Pushing for induction of IT-driven solutions in traffic management, the Research Committee on Applications of Industrial Electronics of the Union Ministry of Communications and Information Technology (MOCIT) has suggested setting up of intelligent transport management cells to help mega cities across the country tide over their traffic woes.

Head of the committee and vice chancellor of Visvesvaraya Technological University H P Khincha said: “We have held two rounds of discussions so far. The next meeting scheduled at Thiruvananthapuram in May will finalise the sub-systems for operationalising the cell. We have suggested the Centre to earmark Rs 10 crore – Rs 15 crore to facilitate the integration of IT systems with traffic management.”

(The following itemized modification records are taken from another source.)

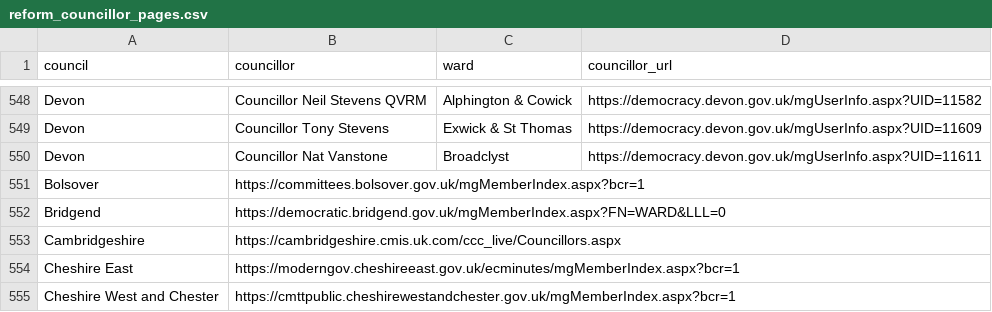
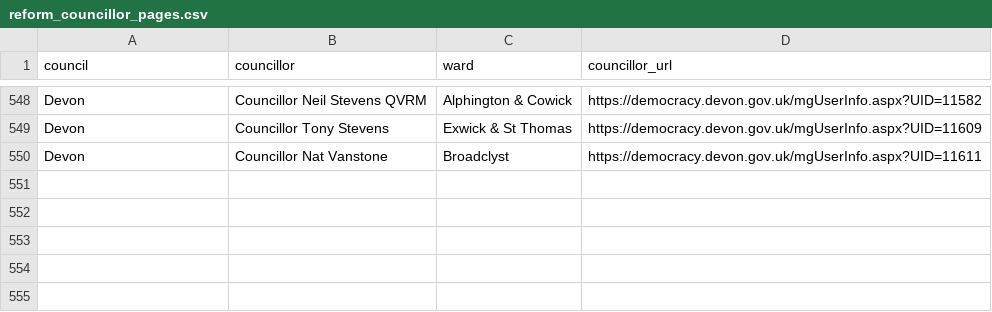
Before and after one commit to charlotteharrison1/reform2, a CSV file: reform_councillor_pages.csv, drawn as a sheet; only a part is shown, gaps mark what is left out.

```diff
--- a/reform_councillor_pages.csv
+++ b/reform_councillor_pages.csv
@@ -550,6 +550 @@ Devon,Councillor Tony Stevens,Exwick & St Thomas,https://democracy.devon.gov.uk/
 Devon,Councillor Nat Vanstone,Broadclyst,https://democracy.devon.gov.uk/mgUserInfo.aspx?UID=11611
-Bolsover,https://committees.bolsover.gov.uk/mgMemberIndex.aspx?bcr=1
-Bridgend, https://democratic.bridgend.gov.uk/mgMemberIndex.aspx?FN=WARD&LLL=0
-Cambridgeshire,https://cambridgeshire.cmis.uk.com/ccc_live/Councillors.aspx
-Cheshire East,https://moderngov.cheshireeast.gov.uk/ecminutes/mgMemberIndex.aspx?bcr=1
-Cheshire West and Chester, https://cmttpublic.cheshirewestandchester.gov.uk/mgMemberIndex.aspx?bcr=1
```
Also changed, not shown: 1 other file.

Speaking to reporters after inaugurating the national conference on road infrastructure organised by Volvo-India, Khincha said the committee was working with about 10 organisations (both government and private) to develop a network model to be adopted by the cell.

“In fact, the Delhi police have drawn up plans to put in place an Intelligent Traffic System to monitor and streamline vehicular movement during the 2010 Commonwealth Games by setting up a central control room that regulates all traffic signals. But the challenge lies in developing indigenous solutions,” Khincha added.

“The Indian road system is different from that of the West. There is not enough road space here, but the vehicular population continues to rise. This apart, lane system is not followed, parking is allowed in roads and pedestrian movement is not given priority. In this backdrop, importing traffic management systems from abroad is not viable,” he said.

Pointing to the indigenously developed Area Traffic Control System (ATCS) that has been put in place in Pune, Khincha said: “This system is working well and there is tremendous scope for optimisation of traffic capacity.” Designed by C-DAC, ATCS envisages installation of sensors on the roads to determine traffic density — which would help in regulating traffic flow.

ATCS was first introduced at 39 traffic junctions in Pune in 2006 at a cost of Rs 4 crore. With ATCS in place, the average travel speed at these junctions has increased from 2 per cent to 10 per cent and the annual fuel savings registered in 2006 was Rs 4.47 crore. It will soon be extended to another 40 junctions in Pune. ATCS will also be introduced in Shillong, Khincha added.